- Prompt
Filter the data below for the string "function" and copy each matching line.

──────── Dataset entries

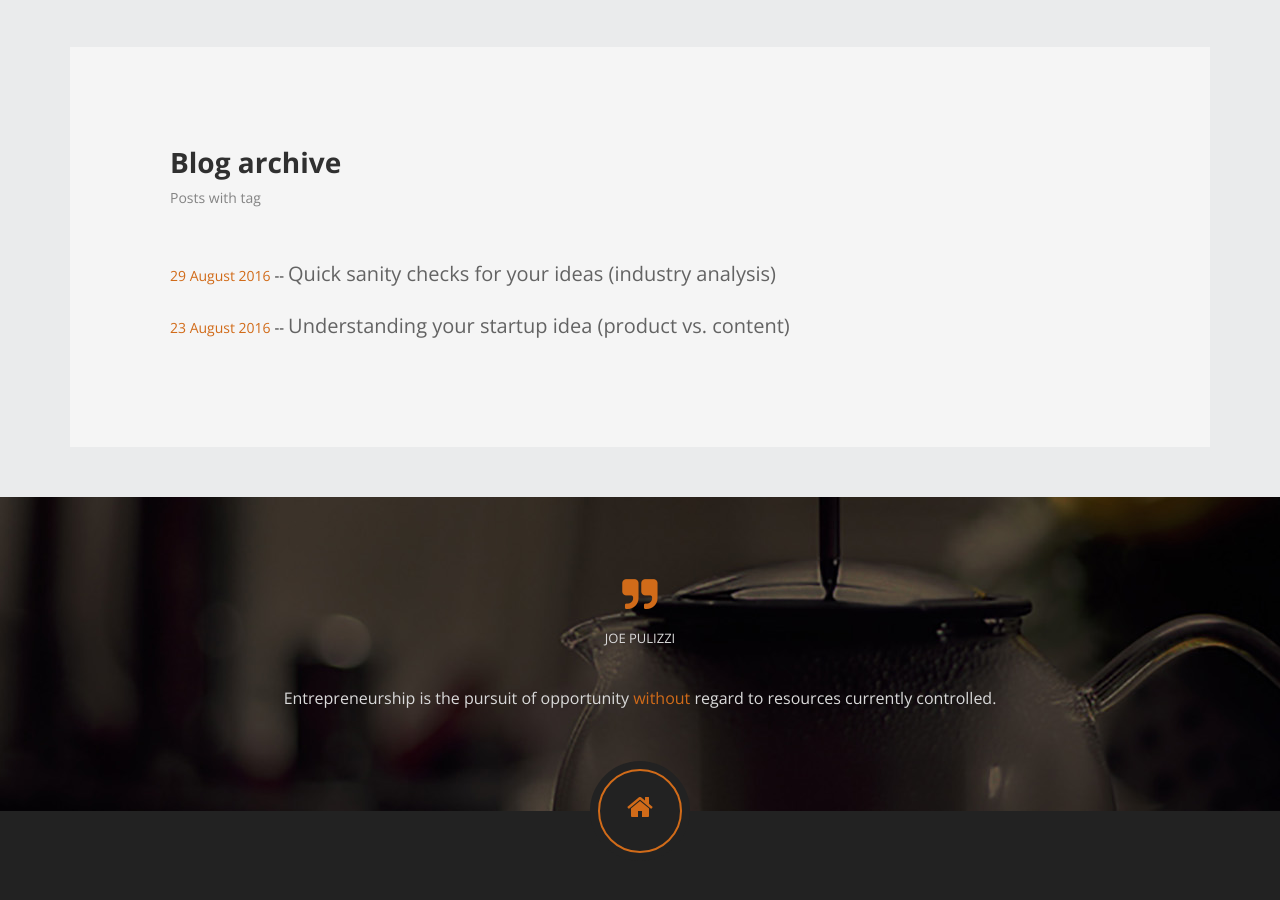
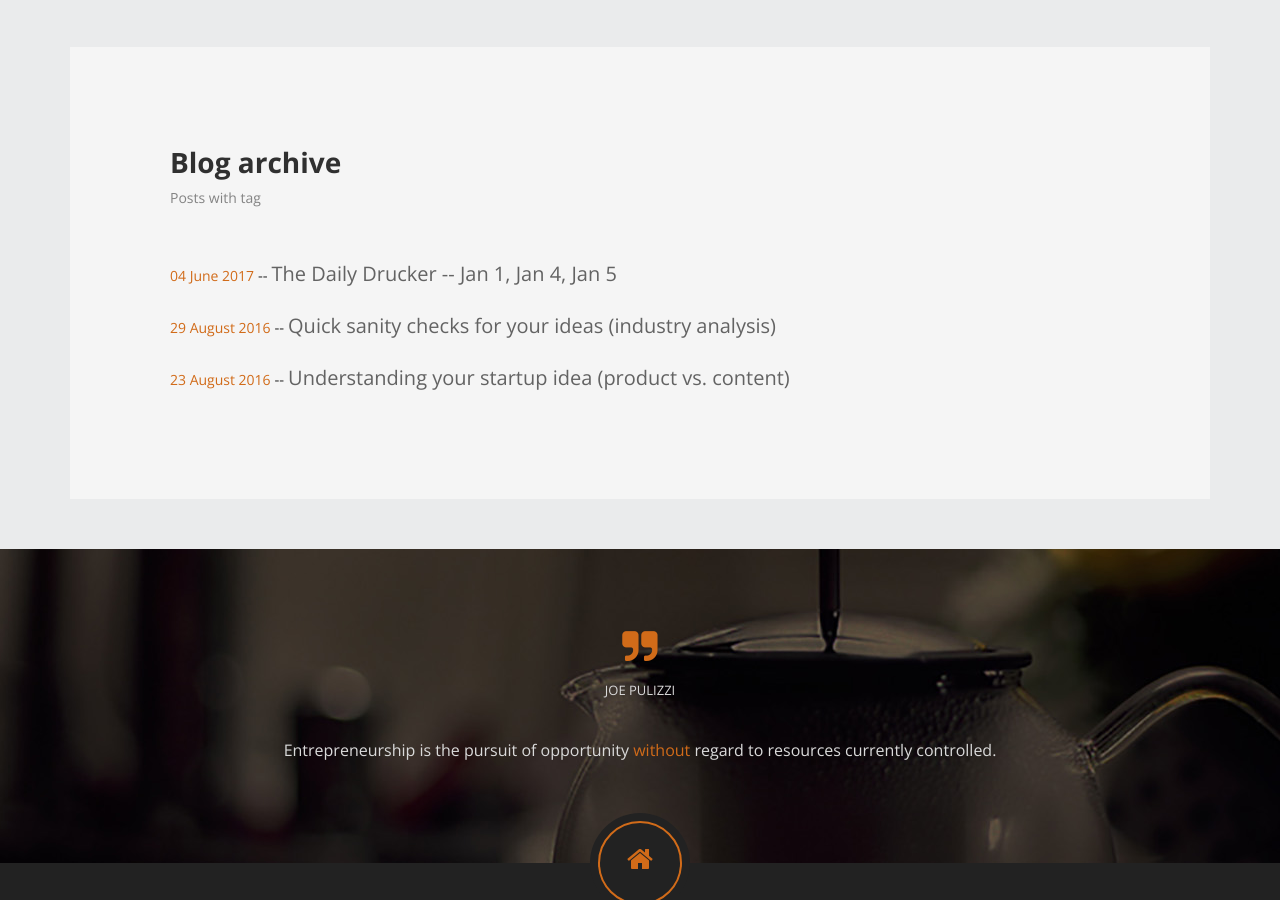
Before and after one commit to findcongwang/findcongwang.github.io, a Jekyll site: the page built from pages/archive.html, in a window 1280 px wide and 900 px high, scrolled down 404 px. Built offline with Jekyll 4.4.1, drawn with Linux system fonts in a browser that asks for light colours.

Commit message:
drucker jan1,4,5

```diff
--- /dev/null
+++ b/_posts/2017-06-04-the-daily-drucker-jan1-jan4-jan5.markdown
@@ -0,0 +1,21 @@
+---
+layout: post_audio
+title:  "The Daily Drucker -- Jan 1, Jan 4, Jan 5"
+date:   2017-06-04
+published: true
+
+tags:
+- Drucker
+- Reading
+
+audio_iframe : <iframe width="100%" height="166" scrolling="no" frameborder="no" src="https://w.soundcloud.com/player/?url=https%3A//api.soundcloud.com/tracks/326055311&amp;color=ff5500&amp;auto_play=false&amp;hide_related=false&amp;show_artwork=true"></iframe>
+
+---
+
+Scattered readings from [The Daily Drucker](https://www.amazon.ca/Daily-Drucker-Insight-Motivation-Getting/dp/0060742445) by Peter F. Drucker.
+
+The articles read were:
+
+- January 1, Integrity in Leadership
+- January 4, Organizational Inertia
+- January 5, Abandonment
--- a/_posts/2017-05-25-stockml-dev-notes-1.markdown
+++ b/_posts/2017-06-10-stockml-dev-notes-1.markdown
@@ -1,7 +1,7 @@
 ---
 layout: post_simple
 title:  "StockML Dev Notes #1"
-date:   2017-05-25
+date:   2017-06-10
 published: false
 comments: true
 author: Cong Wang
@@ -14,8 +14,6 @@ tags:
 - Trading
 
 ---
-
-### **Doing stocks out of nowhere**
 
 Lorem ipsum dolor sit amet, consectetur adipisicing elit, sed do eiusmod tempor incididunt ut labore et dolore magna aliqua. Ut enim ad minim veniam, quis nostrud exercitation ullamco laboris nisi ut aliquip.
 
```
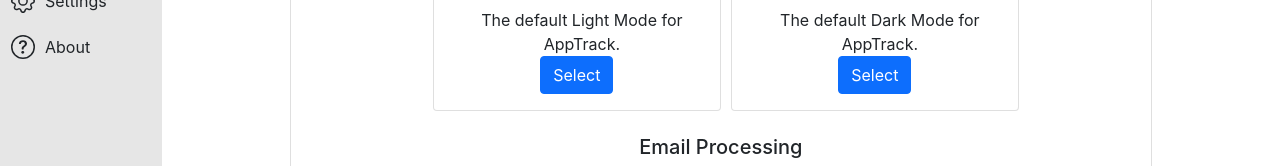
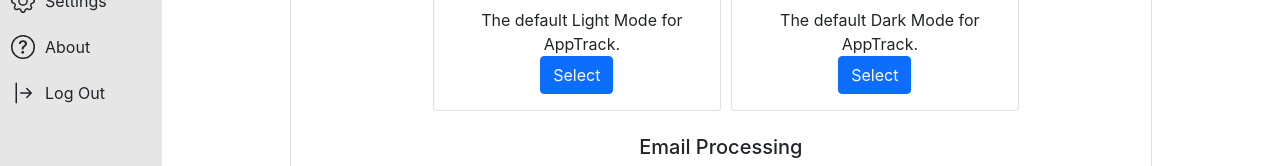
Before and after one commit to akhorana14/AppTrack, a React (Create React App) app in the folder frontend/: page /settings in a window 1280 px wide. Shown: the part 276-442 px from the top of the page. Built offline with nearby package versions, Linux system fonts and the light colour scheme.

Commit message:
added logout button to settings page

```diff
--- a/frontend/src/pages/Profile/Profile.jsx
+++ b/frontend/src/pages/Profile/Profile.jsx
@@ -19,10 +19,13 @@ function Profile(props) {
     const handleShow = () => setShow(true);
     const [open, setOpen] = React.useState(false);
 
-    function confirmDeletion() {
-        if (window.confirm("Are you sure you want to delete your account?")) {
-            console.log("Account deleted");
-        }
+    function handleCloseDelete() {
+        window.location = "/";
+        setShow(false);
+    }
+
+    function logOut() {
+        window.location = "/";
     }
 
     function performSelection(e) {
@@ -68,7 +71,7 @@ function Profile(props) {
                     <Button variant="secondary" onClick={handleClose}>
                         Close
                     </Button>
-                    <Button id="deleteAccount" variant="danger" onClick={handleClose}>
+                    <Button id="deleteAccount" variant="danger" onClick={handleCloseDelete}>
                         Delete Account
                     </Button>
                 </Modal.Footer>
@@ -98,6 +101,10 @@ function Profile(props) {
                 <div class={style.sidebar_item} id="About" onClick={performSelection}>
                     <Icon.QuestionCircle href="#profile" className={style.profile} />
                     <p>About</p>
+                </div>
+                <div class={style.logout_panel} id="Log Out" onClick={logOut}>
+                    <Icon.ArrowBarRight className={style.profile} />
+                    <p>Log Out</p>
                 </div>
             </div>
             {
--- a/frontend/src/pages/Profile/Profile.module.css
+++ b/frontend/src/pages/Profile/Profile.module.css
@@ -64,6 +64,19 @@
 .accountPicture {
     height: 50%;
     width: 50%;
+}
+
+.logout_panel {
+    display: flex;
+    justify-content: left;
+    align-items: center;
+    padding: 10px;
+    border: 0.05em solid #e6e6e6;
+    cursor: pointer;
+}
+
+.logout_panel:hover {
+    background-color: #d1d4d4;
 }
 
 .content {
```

────────────────

- Answer area
@@ -19,10 +19,13 @@ function Profile(props) {
-    function confirmDeletion() {
+    function handleCloseDelete() {
+    function logOut() {
     function performSelection(e) {
@@ -68,7 +71,7 @@ function Profile(props) {
@@ -98,6 +101,10 @@ function Profile(props) {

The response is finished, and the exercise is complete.